• [What to work on] Scan the material below for lines with the word "shown". Reply with the count and no other words.

+---+

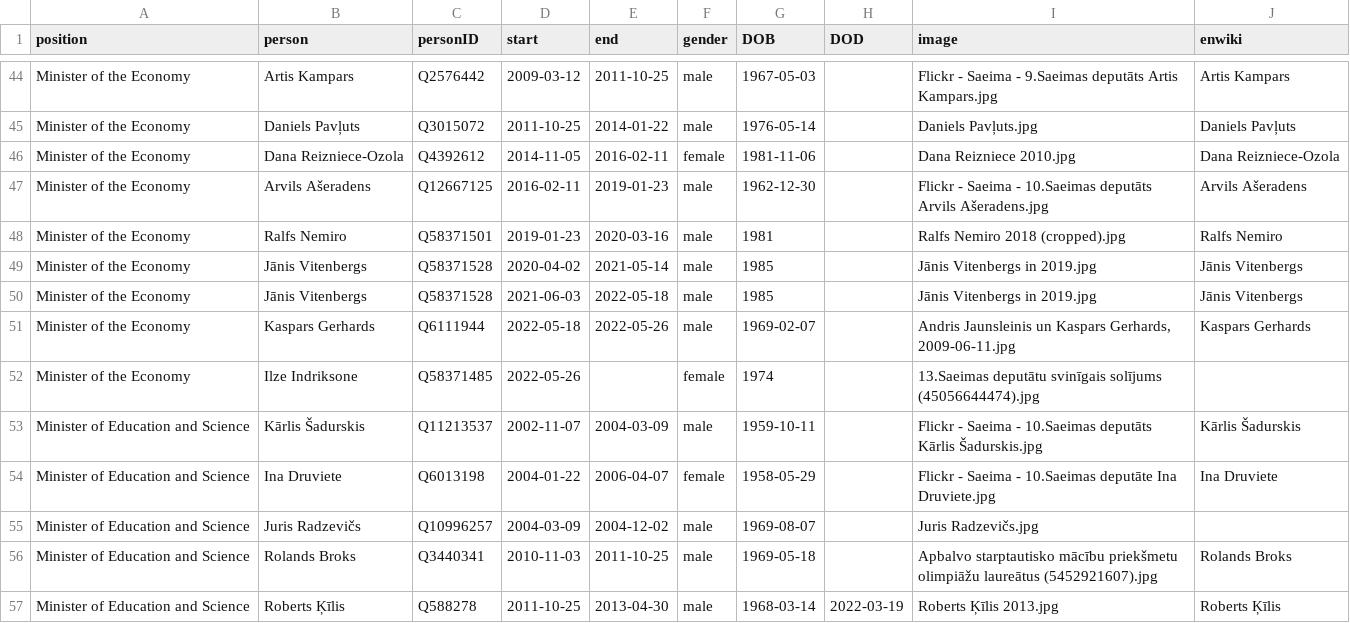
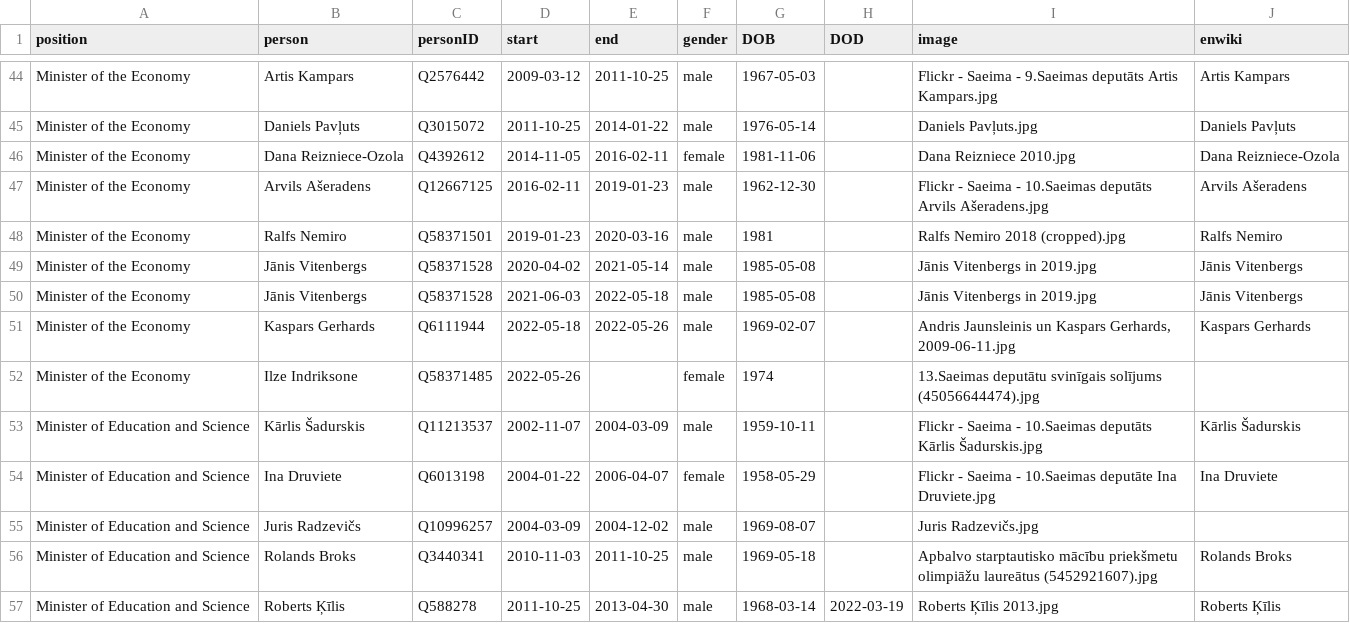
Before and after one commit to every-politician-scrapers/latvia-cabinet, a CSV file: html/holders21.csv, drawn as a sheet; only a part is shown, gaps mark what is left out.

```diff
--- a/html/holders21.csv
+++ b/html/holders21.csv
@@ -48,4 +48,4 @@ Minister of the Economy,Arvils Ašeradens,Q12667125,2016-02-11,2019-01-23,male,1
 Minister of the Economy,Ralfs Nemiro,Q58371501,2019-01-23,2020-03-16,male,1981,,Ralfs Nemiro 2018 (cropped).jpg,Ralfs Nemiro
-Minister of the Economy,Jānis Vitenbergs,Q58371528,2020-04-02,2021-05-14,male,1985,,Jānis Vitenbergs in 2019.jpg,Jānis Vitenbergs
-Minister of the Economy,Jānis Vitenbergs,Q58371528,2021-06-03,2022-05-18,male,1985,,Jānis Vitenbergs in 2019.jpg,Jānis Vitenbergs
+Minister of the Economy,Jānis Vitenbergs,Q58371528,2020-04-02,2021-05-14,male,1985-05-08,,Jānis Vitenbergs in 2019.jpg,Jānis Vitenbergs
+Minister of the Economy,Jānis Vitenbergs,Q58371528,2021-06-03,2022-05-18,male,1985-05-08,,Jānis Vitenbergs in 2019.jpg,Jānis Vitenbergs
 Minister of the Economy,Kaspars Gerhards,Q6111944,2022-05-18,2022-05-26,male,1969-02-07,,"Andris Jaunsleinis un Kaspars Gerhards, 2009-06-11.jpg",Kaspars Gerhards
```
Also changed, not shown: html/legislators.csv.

+---+

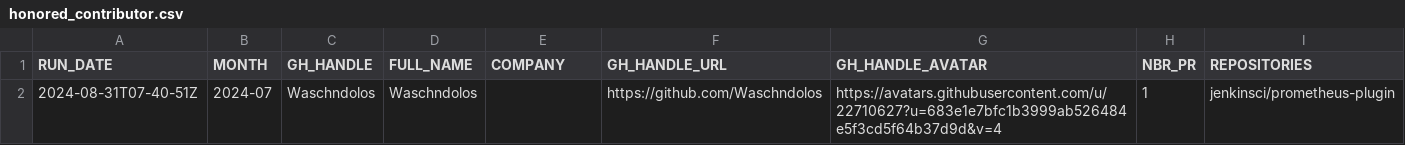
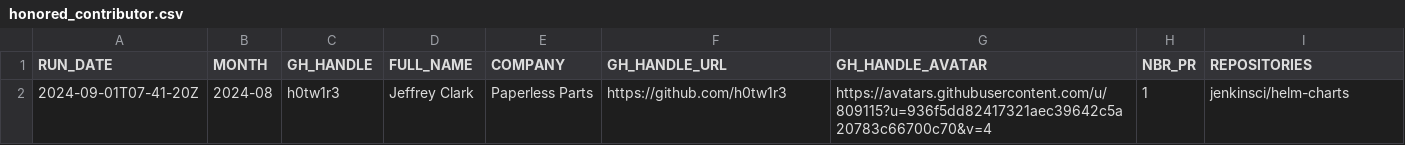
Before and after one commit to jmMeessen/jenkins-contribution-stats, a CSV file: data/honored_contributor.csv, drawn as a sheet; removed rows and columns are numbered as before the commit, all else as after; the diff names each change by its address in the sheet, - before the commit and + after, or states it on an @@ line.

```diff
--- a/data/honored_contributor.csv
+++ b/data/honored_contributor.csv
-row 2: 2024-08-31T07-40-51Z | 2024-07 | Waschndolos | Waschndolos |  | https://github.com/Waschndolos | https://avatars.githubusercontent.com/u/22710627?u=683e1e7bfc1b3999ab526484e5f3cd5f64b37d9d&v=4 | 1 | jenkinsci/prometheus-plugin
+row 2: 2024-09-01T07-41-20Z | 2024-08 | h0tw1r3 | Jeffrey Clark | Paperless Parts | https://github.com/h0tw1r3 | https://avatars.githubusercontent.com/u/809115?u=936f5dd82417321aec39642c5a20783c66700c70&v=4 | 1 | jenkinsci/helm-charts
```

+---+

• [Solution for this exercise] 2